▶ Records to process:
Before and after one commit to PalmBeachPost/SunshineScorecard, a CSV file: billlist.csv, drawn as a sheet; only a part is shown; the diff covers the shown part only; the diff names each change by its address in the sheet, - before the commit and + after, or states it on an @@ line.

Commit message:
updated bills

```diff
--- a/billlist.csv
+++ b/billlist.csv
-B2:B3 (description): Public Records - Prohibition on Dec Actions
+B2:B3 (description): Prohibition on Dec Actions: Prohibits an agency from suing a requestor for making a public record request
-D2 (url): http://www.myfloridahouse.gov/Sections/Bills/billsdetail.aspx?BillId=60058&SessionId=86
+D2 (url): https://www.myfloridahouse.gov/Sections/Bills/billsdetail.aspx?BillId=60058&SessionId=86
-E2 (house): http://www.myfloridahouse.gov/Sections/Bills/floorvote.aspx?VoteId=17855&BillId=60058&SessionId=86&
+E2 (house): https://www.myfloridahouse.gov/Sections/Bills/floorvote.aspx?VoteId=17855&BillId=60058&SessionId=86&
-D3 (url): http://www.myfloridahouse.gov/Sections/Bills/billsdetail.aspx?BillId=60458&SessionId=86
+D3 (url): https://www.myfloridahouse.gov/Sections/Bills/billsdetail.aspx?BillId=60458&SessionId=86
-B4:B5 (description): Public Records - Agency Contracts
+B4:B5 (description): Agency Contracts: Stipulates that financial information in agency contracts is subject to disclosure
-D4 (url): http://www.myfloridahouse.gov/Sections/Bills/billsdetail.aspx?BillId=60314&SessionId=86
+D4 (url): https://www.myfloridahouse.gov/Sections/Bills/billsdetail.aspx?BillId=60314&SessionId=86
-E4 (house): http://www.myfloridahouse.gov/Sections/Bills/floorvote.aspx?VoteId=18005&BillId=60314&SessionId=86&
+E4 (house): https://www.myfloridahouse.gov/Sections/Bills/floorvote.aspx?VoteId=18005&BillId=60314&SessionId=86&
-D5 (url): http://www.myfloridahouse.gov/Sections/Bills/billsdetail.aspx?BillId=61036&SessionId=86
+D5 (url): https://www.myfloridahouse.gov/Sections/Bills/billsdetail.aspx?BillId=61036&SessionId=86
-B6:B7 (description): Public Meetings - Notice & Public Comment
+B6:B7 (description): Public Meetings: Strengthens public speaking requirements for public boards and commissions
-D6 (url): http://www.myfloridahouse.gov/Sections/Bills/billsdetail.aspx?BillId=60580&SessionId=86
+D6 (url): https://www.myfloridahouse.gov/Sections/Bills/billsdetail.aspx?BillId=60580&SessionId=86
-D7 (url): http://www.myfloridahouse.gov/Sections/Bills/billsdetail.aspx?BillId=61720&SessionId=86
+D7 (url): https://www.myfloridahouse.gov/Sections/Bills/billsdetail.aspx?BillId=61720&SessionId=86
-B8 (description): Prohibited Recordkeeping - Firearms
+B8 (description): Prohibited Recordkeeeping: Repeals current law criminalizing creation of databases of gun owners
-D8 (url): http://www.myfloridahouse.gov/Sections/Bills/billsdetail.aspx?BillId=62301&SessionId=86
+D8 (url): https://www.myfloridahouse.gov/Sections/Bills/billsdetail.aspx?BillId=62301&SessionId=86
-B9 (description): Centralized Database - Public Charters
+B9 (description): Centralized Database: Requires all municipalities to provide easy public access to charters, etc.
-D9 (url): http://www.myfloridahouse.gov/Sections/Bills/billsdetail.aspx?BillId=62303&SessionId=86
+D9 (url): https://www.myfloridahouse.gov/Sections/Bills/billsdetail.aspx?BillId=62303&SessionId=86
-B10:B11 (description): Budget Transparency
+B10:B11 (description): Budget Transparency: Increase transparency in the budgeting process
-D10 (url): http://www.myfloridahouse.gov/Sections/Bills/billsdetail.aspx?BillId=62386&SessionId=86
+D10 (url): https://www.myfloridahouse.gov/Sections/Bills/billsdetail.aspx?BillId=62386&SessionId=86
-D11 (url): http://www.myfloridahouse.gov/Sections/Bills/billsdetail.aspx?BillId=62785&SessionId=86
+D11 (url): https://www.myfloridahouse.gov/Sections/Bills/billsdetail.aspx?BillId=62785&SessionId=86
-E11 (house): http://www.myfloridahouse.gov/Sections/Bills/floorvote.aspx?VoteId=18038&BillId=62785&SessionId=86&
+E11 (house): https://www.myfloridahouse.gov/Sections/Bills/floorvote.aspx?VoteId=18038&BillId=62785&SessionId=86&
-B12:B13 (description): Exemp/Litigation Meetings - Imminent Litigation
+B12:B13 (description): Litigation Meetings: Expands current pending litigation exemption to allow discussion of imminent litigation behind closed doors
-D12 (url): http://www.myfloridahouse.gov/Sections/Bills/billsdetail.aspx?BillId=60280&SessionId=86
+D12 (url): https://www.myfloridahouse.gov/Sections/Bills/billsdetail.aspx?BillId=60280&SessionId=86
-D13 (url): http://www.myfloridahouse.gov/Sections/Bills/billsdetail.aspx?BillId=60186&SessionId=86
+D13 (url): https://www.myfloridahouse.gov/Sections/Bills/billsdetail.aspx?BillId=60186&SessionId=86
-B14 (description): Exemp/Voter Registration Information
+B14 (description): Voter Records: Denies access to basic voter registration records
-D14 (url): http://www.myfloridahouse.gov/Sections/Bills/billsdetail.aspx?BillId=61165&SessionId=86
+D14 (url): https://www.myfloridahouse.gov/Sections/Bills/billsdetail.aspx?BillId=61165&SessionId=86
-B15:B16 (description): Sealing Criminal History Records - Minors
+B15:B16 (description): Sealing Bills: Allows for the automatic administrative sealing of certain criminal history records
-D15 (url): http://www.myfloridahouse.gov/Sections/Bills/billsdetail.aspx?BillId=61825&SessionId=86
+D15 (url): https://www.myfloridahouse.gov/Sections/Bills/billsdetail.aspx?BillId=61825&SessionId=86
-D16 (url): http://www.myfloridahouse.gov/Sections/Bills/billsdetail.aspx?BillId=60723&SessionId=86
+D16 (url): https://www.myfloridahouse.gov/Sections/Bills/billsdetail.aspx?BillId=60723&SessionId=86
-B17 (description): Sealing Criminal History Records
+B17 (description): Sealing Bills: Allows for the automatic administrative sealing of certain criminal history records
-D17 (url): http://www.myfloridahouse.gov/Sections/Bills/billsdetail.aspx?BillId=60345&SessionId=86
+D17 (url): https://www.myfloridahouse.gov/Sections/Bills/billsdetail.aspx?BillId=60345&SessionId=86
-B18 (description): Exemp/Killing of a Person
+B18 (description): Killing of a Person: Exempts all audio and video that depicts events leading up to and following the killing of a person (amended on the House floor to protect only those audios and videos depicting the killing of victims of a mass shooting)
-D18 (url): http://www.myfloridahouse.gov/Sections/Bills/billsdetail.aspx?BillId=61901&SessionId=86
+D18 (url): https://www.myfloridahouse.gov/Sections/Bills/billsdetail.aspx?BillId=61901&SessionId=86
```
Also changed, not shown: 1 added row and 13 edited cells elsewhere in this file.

...

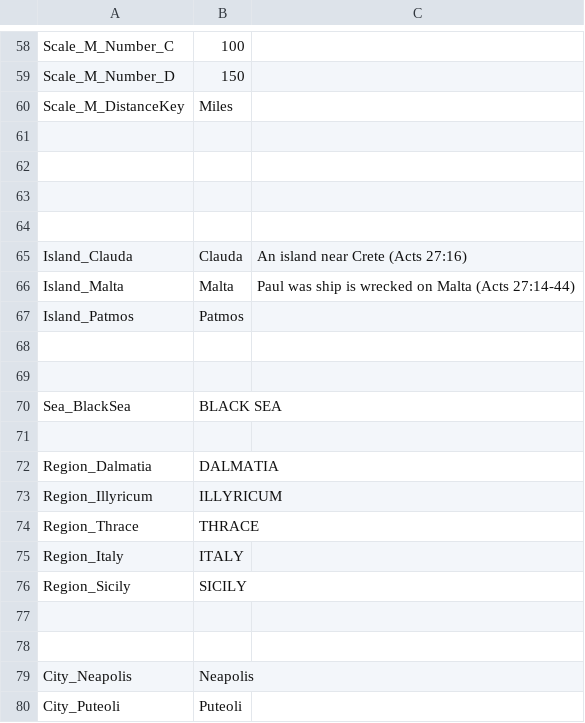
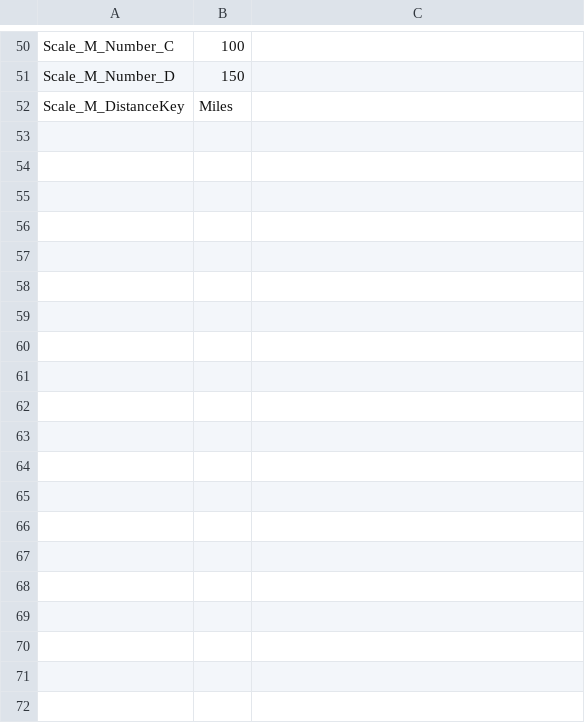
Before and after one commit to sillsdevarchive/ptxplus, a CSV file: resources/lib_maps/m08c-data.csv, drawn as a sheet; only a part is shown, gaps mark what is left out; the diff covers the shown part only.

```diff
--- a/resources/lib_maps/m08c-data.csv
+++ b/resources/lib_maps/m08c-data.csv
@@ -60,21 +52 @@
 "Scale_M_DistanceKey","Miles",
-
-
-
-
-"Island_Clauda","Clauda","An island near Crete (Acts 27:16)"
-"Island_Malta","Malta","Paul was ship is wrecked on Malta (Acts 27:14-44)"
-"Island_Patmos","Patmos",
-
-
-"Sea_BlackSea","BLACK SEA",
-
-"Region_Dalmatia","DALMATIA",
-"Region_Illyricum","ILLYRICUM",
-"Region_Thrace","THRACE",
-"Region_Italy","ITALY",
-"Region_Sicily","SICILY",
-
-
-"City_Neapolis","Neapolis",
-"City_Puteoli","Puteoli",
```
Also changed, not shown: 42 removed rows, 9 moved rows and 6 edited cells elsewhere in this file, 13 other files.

---

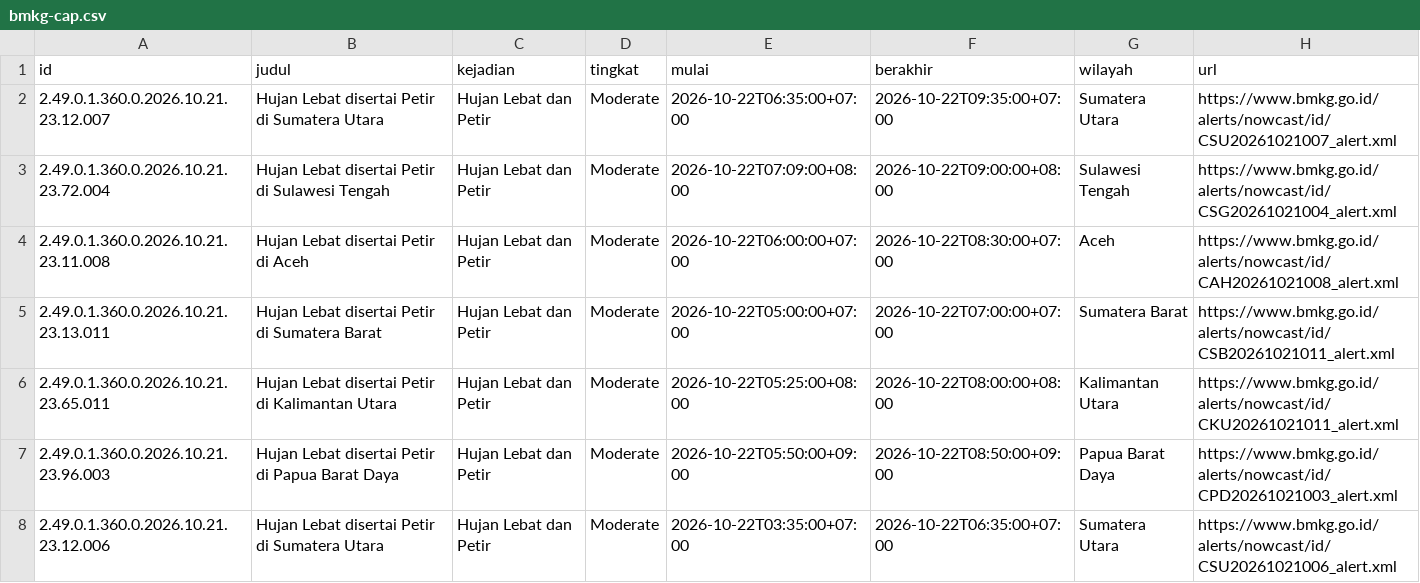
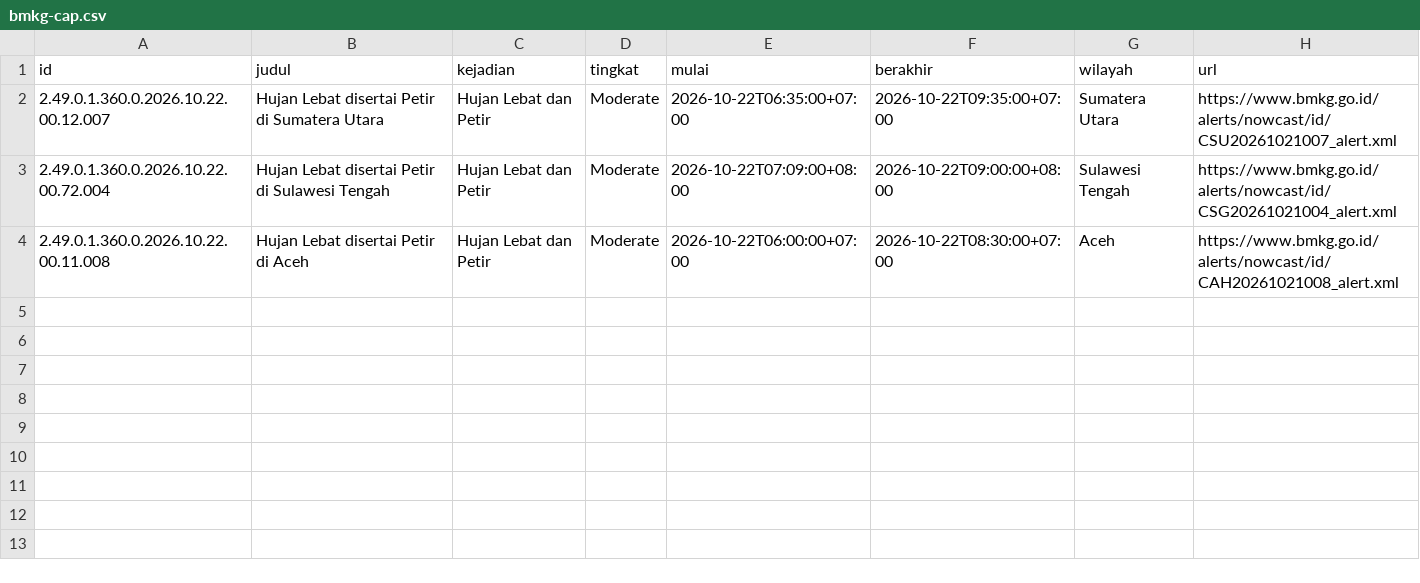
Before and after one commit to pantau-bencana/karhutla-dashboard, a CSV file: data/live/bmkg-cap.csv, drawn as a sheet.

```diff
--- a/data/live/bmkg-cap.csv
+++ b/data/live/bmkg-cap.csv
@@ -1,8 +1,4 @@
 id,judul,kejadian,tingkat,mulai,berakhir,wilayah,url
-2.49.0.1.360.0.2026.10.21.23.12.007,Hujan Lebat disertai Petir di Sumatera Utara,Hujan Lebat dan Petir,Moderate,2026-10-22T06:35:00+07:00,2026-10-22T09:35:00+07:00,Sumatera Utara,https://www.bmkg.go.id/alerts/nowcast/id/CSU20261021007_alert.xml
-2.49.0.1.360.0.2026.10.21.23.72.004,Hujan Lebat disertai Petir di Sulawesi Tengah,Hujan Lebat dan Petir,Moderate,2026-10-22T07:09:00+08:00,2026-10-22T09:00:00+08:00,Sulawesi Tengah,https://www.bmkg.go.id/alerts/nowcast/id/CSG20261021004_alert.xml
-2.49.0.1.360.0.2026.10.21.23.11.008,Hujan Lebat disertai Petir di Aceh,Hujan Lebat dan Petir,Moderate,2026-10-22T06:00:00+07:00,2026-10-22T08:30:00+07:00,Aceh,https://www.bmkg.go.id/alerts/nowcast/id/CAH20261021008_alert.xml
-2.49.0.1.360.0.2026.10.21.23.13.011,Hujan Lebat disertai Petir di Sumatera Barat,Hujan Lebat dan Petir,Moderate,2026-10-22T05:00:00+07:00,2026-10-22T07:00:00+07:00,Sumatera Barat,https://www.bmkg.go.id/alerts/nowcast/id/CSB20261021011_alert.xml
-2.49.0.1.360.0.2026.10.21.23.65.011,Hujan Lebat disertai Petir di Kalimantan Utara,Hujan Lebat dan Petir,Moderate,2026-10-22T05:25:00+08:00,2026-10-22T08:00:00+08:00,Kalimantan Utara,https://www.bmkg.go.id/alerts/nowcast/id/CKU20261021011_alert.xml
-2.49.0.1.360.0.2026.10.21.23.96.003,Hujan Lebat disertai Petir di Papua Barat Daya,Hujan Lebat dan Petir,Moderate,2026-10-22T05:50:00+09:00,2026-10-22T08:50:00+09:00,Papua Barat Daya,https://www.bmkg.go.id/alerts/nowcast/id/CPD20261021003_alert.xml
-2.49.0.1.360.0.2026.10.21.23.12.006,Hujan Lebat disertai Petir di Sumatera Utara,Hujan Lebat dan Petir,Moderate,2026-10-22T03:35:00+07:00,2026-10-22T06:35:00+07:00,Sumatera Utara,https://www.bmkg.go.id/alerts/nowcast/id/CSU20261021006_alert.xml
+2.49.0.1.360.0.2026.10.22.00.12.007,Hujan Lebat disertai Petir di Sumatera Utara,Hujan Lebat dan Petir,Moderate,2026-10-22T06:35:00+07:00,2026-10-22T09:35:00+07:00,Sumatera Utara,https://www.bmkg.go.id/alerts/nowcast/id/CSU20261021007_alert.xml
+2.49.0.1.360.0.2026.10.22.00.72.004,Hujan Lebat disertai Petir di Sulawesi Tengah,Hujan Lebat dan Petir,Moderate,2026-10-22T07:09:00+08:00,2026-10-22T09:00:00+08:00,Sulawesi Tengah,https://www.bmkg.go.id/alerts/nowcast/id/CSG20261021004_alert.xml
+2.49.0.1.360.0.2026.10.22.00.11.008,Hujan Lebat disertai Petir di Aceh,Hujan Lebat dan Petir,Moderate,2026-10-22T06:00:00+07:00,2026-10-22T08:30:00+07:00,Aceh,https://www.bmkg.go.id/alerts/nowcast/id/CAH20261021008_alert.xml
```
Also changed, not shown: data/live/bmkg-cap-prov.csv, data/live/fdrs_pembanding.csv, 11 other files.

▶ Instructions for the task: Work out how many lines of the data include the word "administrative", and write that number alone.

▶ Reply to the exercise: 2